The records

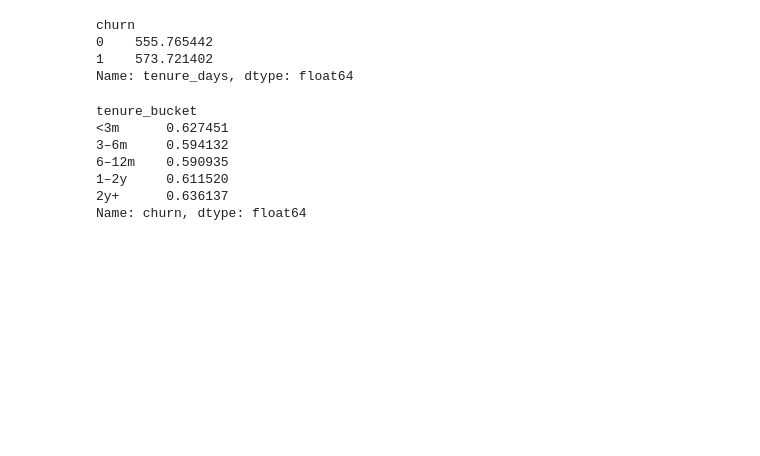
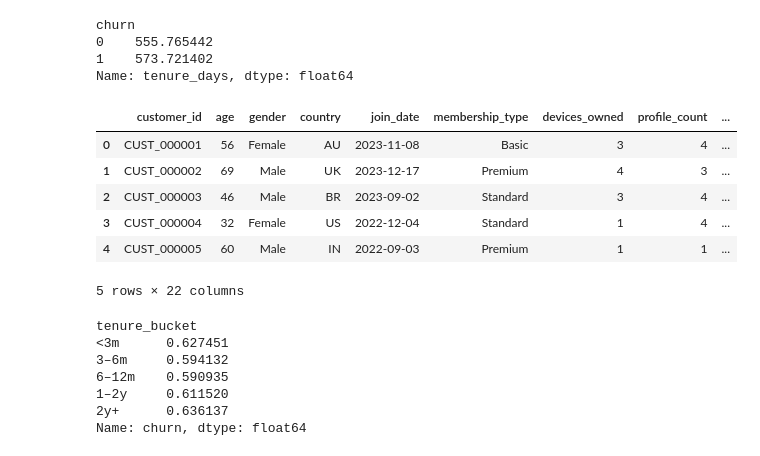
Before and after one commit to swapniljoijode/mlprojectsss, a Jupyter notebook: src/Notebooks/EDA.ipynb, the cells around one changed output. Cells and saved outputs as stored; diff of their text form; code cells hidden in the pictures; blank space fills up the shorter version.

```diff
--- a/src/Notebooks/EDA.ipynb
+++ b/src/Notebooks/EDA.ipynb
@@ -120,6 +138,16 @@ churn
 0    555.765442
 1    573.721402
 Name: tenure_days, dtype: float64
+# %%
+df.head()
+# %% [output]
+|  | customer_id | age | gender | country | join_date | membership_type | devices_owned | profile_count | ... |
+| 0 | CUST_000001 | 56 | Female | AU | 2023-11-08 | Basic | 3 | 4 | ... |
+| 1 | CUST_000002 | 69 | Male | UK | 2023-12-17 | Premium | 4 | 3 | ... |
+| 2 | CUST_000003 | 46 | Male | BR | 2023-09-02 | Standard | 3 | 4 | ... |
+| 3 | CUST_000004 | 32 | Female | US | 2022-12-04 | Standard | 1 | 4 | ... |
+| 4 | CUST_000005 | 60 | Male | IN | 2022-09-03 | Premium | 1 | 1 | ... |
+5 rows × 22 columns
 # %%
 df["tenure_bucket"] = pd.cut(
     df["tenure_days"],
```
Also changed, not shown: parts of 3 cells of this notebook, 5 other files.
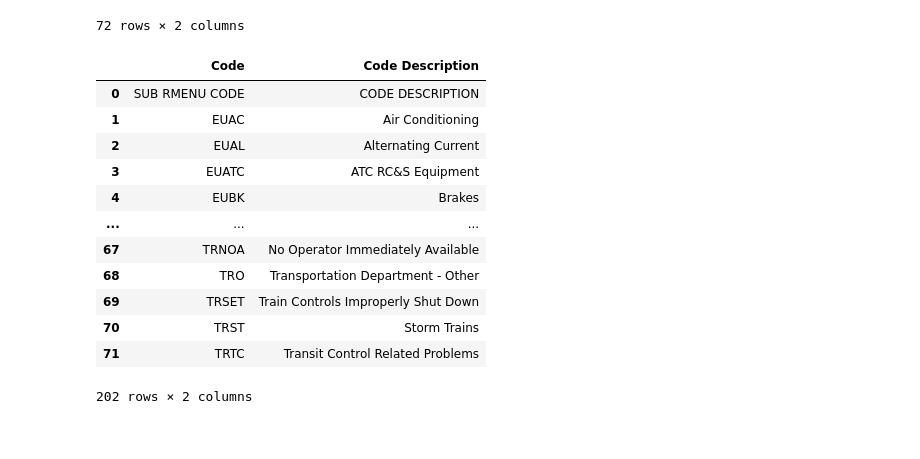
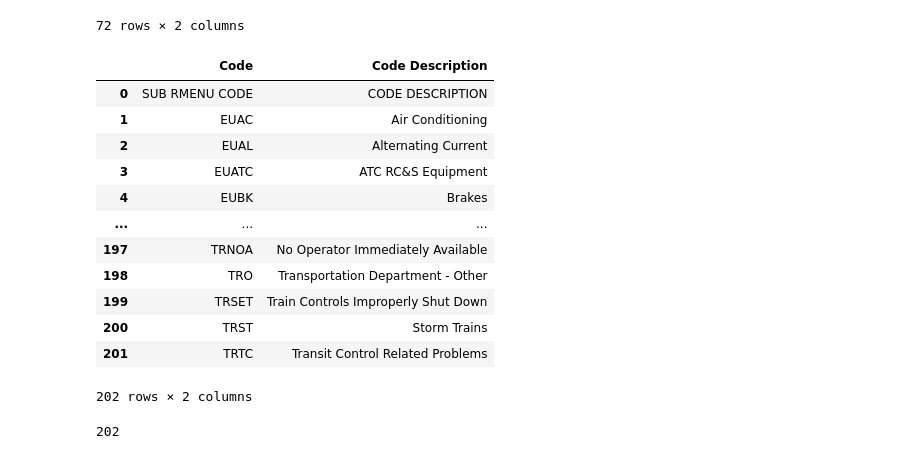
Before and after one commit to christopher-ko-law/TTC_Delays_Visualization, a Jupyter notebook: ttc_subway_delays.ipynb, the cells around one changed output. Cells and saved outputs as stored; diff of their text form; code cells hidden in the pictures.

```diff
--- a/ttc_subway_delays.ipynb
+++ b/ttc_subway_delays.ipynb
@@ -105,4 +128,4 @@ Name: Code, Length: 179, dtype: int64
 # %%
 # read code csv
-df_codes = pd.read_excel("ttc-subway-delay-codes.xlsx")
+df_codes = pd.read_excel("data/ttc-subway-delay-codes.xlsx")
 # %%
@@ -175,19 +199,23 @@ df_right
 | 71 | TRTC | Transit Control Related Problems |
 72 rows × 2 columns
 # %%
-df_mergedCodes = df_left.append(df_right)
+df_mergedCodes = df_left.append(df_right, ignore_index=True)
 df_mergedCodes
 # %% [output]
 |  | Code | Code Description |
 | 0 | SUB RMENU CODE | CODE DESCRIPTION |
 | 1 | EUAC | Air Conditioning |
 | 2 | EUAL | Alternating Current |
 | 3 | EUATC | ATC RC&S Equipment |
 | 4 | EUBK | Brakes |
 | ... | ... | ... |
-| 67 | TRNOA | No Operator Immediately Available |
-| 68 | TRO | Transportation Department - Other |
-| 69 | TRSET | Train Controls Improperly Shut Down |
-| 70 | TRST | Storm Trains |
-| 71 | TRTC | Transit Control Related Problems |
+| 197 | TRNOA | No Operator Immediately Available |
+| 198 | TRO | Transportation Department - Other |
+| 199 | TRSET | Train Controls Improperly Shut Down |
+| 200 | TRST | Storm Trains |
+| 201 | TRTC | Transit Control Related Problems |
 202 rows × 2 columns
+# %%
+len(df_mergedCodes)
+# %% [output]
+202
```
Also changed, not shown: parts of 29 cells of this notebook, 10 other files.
==
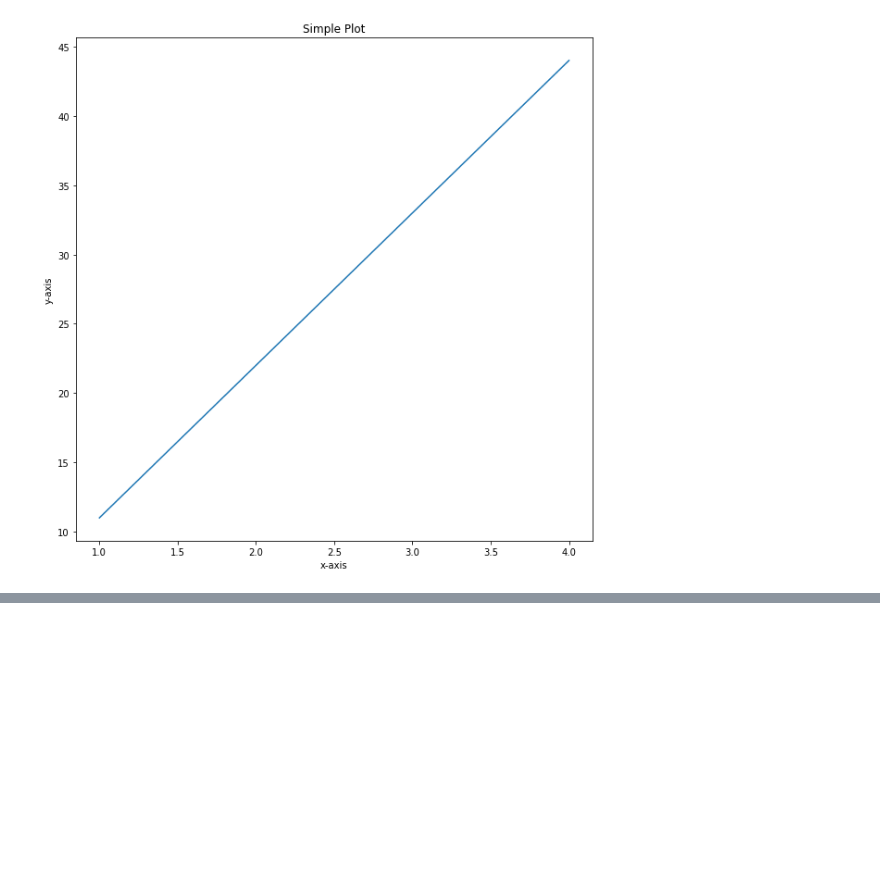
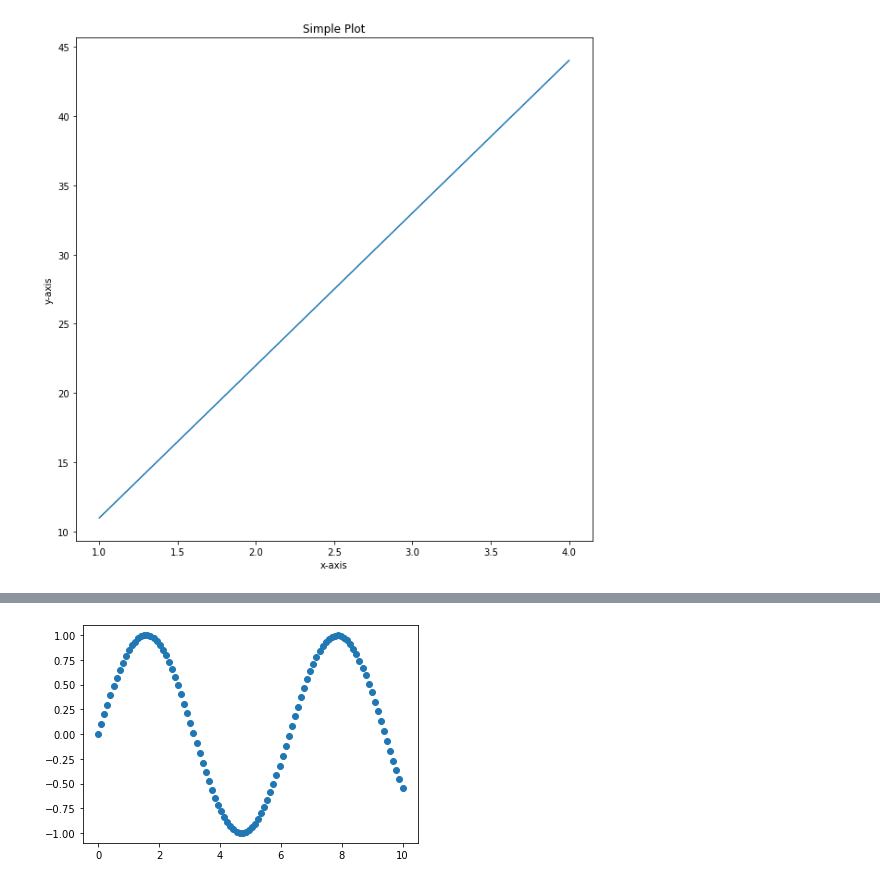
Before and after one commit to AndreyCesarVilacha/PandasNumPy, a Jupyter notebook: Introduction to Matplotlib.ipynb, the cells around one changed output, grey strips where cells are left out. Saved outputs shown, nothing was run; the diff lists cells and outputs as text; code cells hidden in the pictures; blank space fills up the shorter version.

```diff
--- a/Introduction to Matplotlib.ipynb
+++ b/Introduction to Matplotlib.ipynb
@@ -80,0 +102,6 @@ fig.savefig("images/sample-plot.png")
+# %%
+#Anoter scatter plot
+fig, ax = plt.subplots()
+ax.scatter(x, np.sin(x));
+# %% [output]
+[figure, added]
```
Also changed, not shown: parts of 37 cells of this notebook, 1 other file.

Task statement
Extract all lines of the records above that include "output".

Solution
Before and after one commit to swapniljoijode/mlprojectsss, a Jupyter notebook: src/Notebooks/EDA.ipynb, the cells around one changed output. Cells and saved outputs as stored; diff of their text form; code cells hidden in the pictures; blank space fills up the shorter version.
+# %% [output]
Before and after one commit to christopher-ko-law/TTC_Delays_Visualization, a Jupyter notebook: ttc_subway_delays.ipynb, the cells around one changed output. Cells and saved outputs as stored; diff of their text form; code cells hidden in the pictures.
 # %% [output]
+# %% [output]
Before and after one commit to AndreyCesarVilacha/PandasNumPy, a Jupyter notebook: Introduction to Matplotlib.ipynb, the cells around one changed output, grey strips where cells are left out. Saved outputs shown, nothing was run; the diff lists cells and outputs as text; code cells hidden in the pictures; blank space fills up the shorter version.
+# %% [output]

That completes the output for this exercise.